#### [Task objective]
Leave the pictures out and restate every line below exactly.

#### [Recorded information]
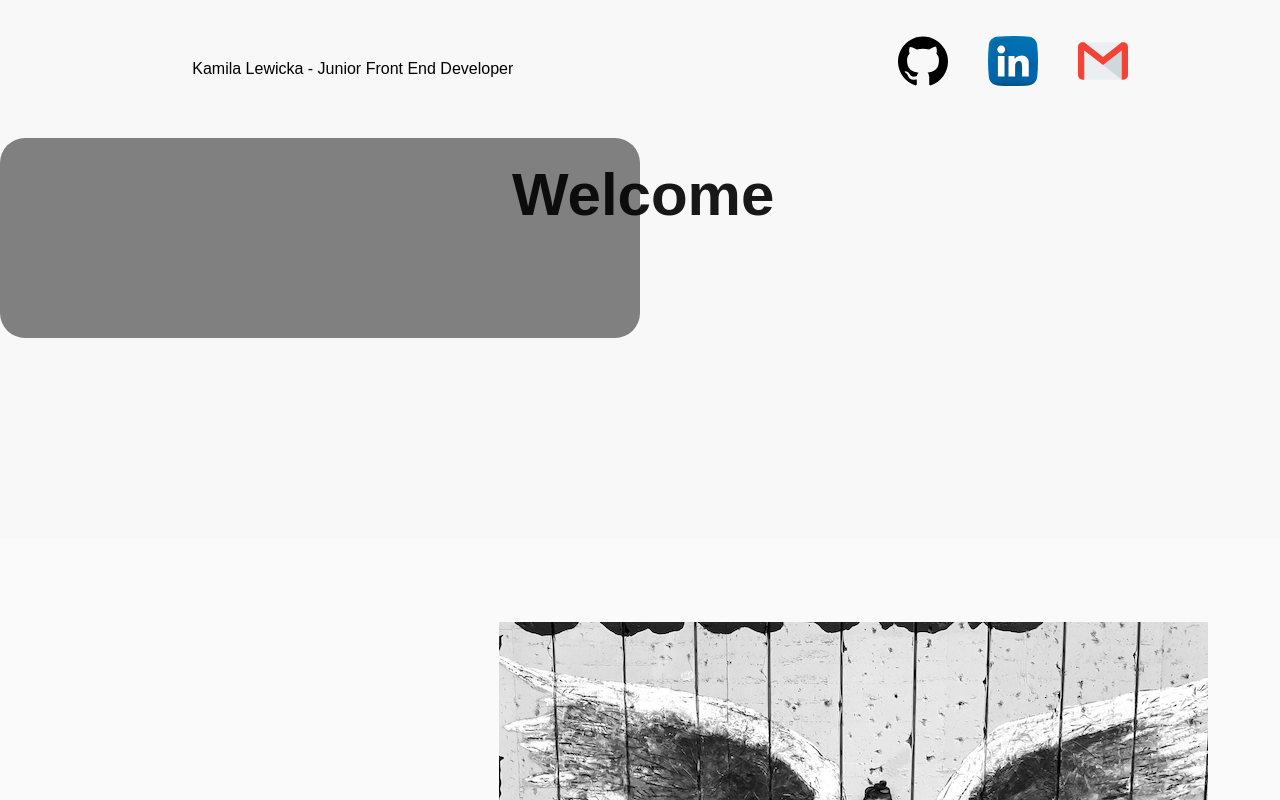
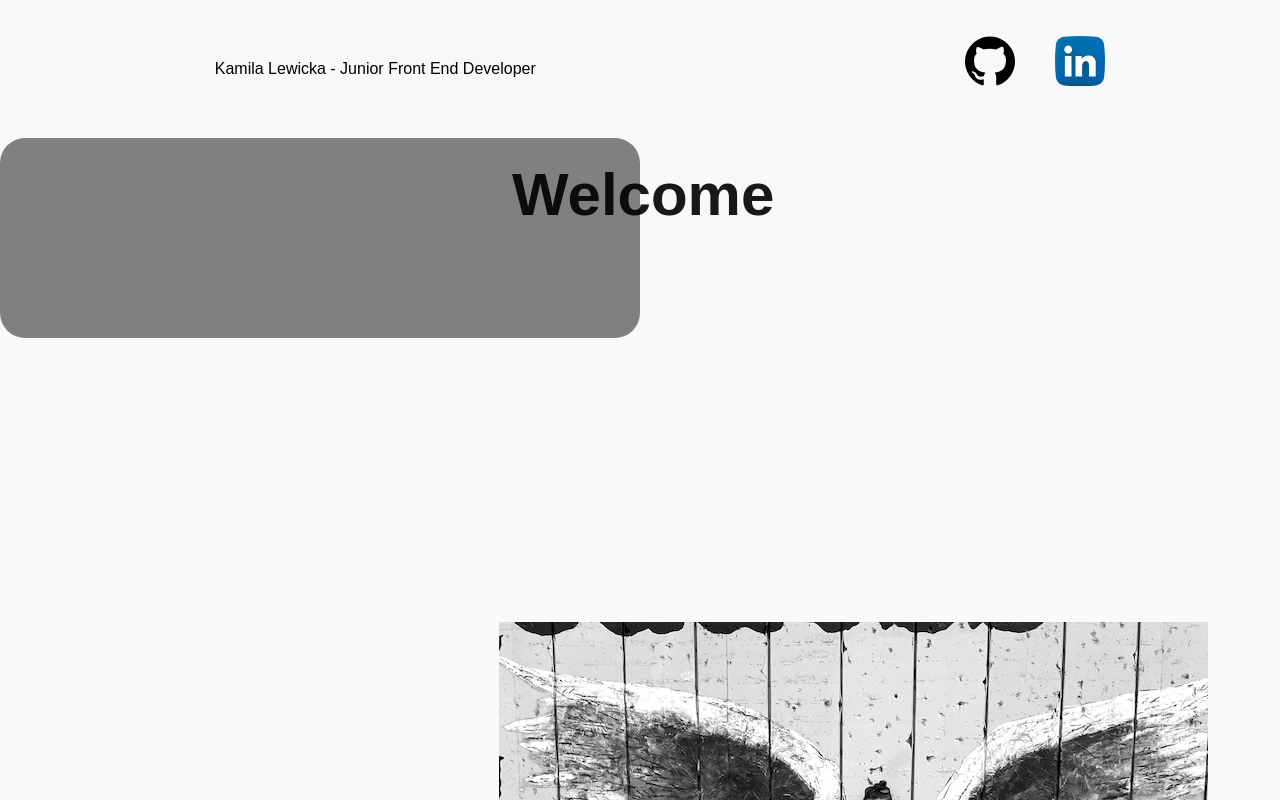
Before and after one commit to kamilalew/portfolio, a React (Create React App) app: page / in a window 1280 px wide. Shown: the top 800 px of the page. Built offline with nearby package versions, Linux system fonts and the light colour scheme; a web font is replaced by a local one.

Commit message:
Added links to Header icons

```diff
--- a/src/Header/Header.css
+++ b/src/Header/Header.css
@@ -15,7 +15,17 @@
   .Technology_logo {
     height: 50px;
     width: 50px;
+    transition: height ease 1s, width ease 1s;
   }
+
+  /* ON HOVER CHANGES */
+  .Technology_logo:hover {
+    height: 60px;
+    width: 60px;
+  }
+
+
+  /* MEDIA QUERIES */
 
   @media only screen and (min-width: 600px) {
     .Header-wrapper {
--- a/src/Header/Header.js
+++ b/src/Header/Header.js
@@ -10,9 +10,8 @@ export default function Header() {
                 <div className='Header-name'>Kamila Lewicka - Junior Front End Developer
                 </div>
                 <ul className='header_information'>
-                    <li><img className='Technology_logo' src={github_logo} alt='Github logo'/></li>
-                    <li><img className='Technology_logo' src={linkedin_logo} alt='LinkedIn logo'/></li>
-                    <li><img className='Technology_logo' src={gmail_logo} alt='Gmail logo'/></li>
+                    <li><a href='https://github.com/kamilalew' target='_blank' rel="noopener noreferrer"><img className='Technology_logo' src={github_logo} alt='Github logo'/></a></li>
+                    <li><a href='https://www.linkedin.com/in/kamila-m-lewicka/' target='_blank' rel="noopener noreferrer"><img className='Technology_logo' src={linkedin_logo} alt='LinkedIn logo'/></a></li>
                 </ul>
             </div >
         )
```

#### [The completed task]
Before and after one commit to kamilalew/portfolio, a React (Create React App) app: page / in a window 1280 px wide. Shown: the top 800 px of the page. Built offline with nearby package versions, Linux system fonts and the light colour scheme; a web font is replaced by a local one.

Commit message:
Added links to Header icons

```diff
--- a/src/Header/Header.css
+++ b/src/Header/Header.css
@@ -15,7 +15,17 @@
   .Technology_logo {
     height: 50px;
     width: 50px;
+    transition: height ease 1s, width ease 1s;
   }
+
+  /* ON HOVER CHANGES */
+  .Technology_logo:hover {
+    height: 60px;
+    width: 60px;
+  }
+
+
+  /* MEDIA QUERIES */
 
   @media only screen and (min-width: 600px) {
     .Header-wrapper {
--- a/src/Header/Header.js
+++ b/src/Header/Header.js
@@ -10,9 +10,8 @@ export default function Header() {
                 <div className='Header-name'>Kamila Lewicka - Junior Front End Developer
                 </div>
                 <ul className='header_information'>
-                    <li><img className='Technology_logo' src={github_logo} alt='Github logo'/></li>
-                    <li><img className='Technology_logo' src={linkedin_logo} alt='LinkedIn logo'/></li>
-                    <li><img className='Technology_logo' src={gmail_logo} alt='Gmail logo'/></li>
+                    <li><a href='https://github.com/kamilalew' target='_blank' rel="noopener noreferrer"><img className='Technology_logo' src={github_logo} alt='Github logo'/></a></li>
+                    <li><a href='https://www.linkedin.com/in/kamila-m-lewicka/' target='_blank' rel="noopener noreferrer"><img className='Technology_logo' src={linkedin_logo} alt='LinkedIn logo'/></a></li>
                 </ul>
             </div >
         )
```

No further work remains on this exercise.